REQUIRED ACTION: Search the records for lines with the word "validated" and copy each match.

DATA FOR ANALYSIS:
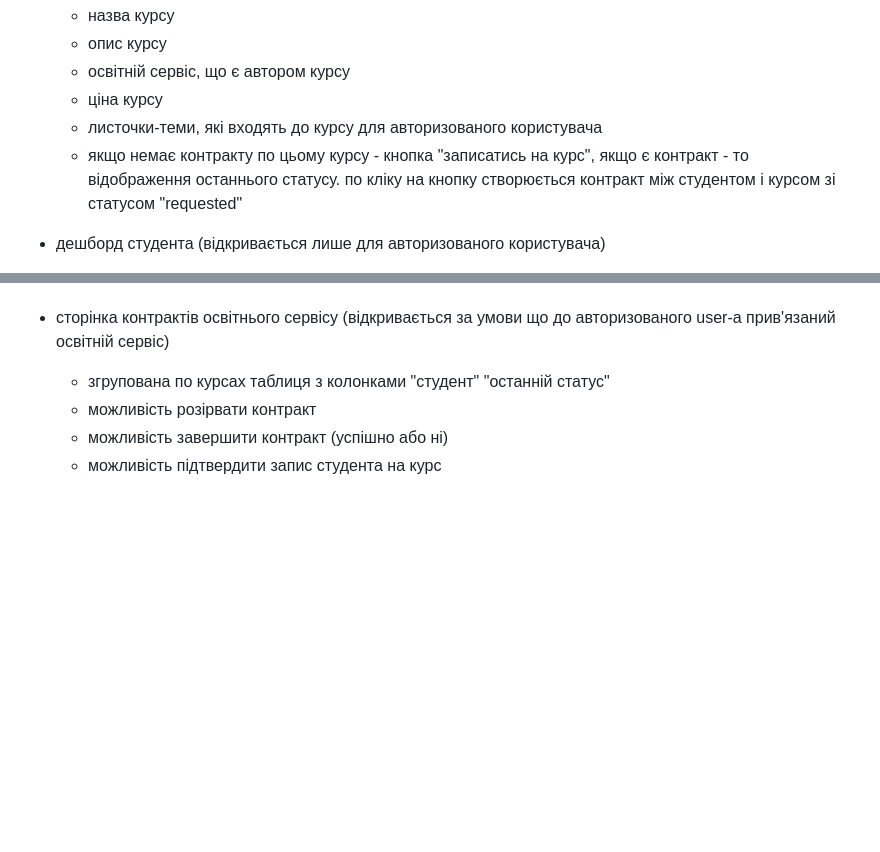
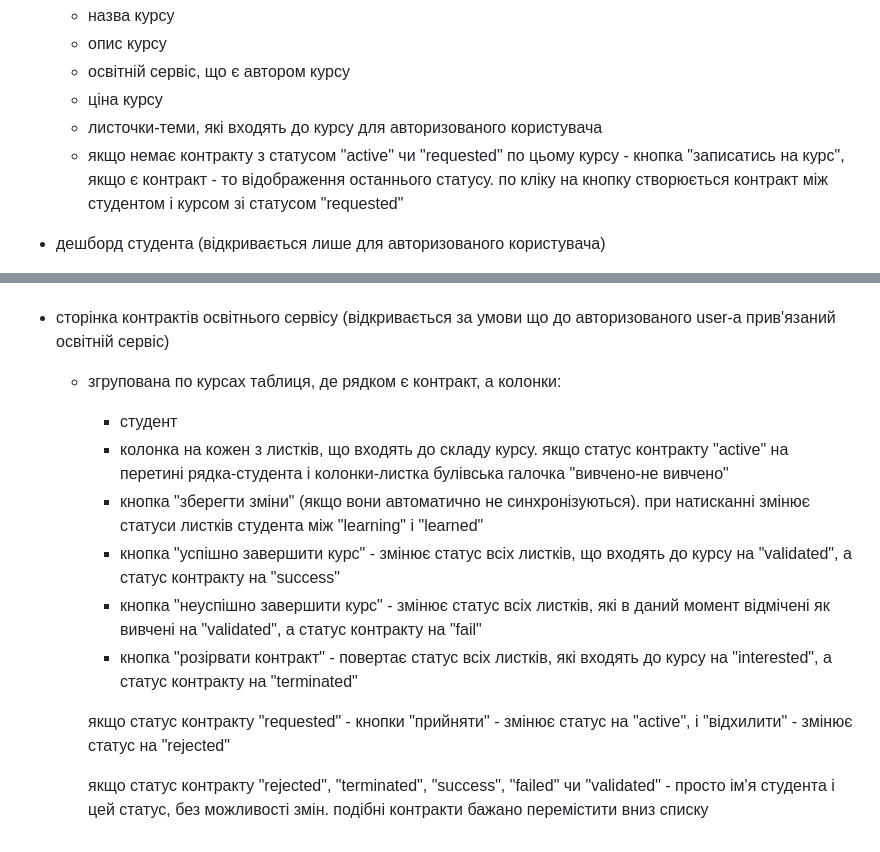
Before and after one commit to aare42/Point-v0.1, a Markdown page: README.md, 2 parts joined by grey strips. Rendered like a GitHub page; blank space fills up the shorter version.

```diff
--- a/README.md
+++ b/README.md
@@ -115,7 +115,7 @@ https://drive.google.com/file/d/1ES3FylfZLO1IaRCWyj9zywEEBvAdXaK8/view?usp=share
 	- ціна курсу
 	- листочки-теми, які входять до курсу
 	для авторизованого користувача
-	- якщо немає контракту по цьому курсу - кнопка "записатись на курс", якщо є контракт - то відображення останнього статусу. по кліку на кнопку створюється контракт між студентом і курсом зі статусом "requested"
+	- якщо немає контракту з статусом "active" чи "requested" по цьому курсу - кнопка "записатись на курс", якщо є контракт - то відображення останнього статусу. по кліку на кнопку створюється контракт між студентом і курсом зі статусом "requested"
 
 - дешборд студента (відкривається лише для авторизованого користувача)
 	- список листків, в яких будь-який статус, окрім "not interested". запис в списку складається з назви листка, останнього статусу, якщо "validated" - поруч 		назва 	  освітнього сервісу, який підтвердив і кнопки, яка дає можливість зміни статусу (якщо статус не "validated" - то вільна зміна між статусами, якщо 		"validated" 		- заблоковано). по кліку на назву листка - перехід на дерево, відцентроване по цьому листку
@@ -127,7 +127,16 @@ https://drive.google.com/file/d/1ES3FylfZLO1IaRCWyj9zywEEBvAdXaK8/view?usp=share
 	- список контрактів студента. кожен запис складається з назви курсу, останнього статусу контракту і назви освітньго сервісу що є автором курсу. а також з 	  кнопки, що дає можливість відхилити заявку (якщо статус "requested" або "active" перетворити його на "terminated")
 
 - сторінка контрактів освітнього сервісу (відкривається за умови що до авторизованого user-а прив'язаний освітній сервіс)
-	- згрупована по курсах таблиця з колонками "студент" "останній статус"
-	- можливість розірвати контракт
-	- можливість завершити контракт (успішно або ні)
-	- можливість підтвердити запис студента на курс
+	- згрупована по курсах таблиця, де рядком є контракт, а колонки:
+		- студент
+		- колонка на кожен з листків, що входять до складу курсу.
+		якщо статус контракту "active"
+		  на перетині рядка-студента і колонки-листка булівська галочка "вивчено-не вивчено"
+		- кнопка "зберегти зміни" (якщо вони автоматично не синхронізуються). при натисканні змінює статуси листків студента між "learning" i "learned"
+		- кнопка "успішно завершити курс" - змінює статус всіх листків, що входять до курсу на "validated", а статус контракту на "success"
+		- кнопка "неуспішно завершити курс" - змінює статус всіх листків, які в даний момент відмічені як вивчені на "validated", а статус контракту на "fail"
+		- кнопка "розірвати контракт" - повертає статус всіх листків, які входять до курсу на "interested", а статус контракту на "terminated"
+
+		якщо статус контракту "requested" - кнопки "прийняти" - змінює статус на "active", і "відхилити" - змінює статус на "rejected"
+
+		якщо статус контракту "rejected", "terminated", "success", "failed" чи "validated" - просто ім'я студента і цей статус, без можливості змін. подібні 		контракти бажано перемістити вниз списку
```
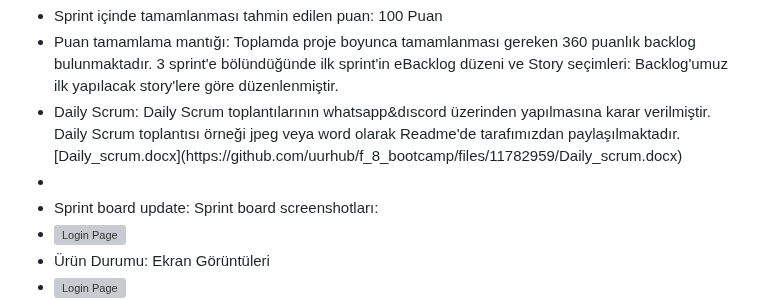
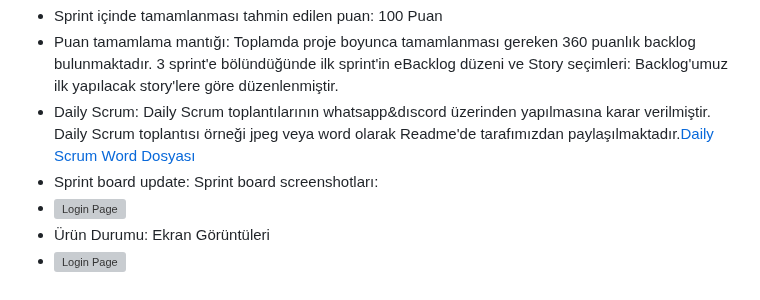
Before and after one commit to uurhub/WisePath, a Markdown page: README.md, the part around the change. GitHub-like rendering; grey boxes are pictures that could not be loaded.

```diff
--- a/README.md
+++ b/README.md
@@ -49,7 +49,7 @@
 <ul>
 <li>Sprint içinde tamamlanması tahmin edilen puan: 100 Puan</li>
 <li>Puan tamamlama mantığı: Toplamda proje boyunca tamamlanması gereken 360 puanlık backlog bulunmaktadır. 3 sprint'e bölündüğünde ilk sprint'in eBacklog düzeni ve Story seçimleri: Backlog'umuz ilk yapılacak story'lere göre düzenlenmiştir.</li>
-<li>Daily Scrum: Daily Scrum toplantılarının whatsapp&dıscord üzerinden yapılmasına karar verilmiştir. Daily Scrum toplantısı örneği jpeg veya word olarak Readme'de tarafımızdan paylaşılmaktadır.[Daily_scrum.docx](https://github.com/uurhub/f_8_bootcamp/files/11782959/Daily_scrum.docx)<li>
+<li>Daily Scrum: Daily Scrum toplantılarının whatsapp&dıscord üzerinden yapılmasına karar verilmiştir. Daily Scrum toplantısı örneği jpeg veya word olarak Readme'de tarafımızdan paylaşılmaktadır.<a href="https://github.com/uurhub/f_8_bootcamp/files/11782959/Daily_scrum.docx">Daily Scrum Word Dosyası</a>
 <li>Sprint board update: Sprint board screenshotları:</li>
 <li><img src="https://github.com/uurhub/f_8_bootcamp/assets/70581331/8b5c015c-7e3f-4d9c-aea2-41fe2855dcfd.png" alt="Login Page" width="300"/></li>
 <li>Ürün Durumu: Ekran Görüntüleri</li>
```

OUTPUT:
 	- список листків, в яких будь-який статус, окрім "not interested". запис в списку складається з назви листка, останнього статусу, якщо "validated" - поруч 		назва 	  освітнього сервісу, який підтвердив і кнопки, яка дає можливість зміни статусу (якщо статус не "validated" - то вільна зміна між статусами, якщо 		"validated" 		- заблоковано). по кліку на назву листка - перехід на дерево, відцентроване по цьому листку
+		- кнопка "успішно завершити курс" - змінює статус всіх листків, що входять до курсу на "validated", а статус контракту на "success"
+		- кнопка "неуспішно завершити курс" - змінює статус всіх листків, які в даний момент відмічені як вивчені на "validated", а статус контракту на "fail"
+		якщо статус контракту "rejected", "terminated", "success", "failed" чи "validated" - просто ім'я студента і цей статус, без можливості змін. подібні 		контракти бажано перемістити вниз списку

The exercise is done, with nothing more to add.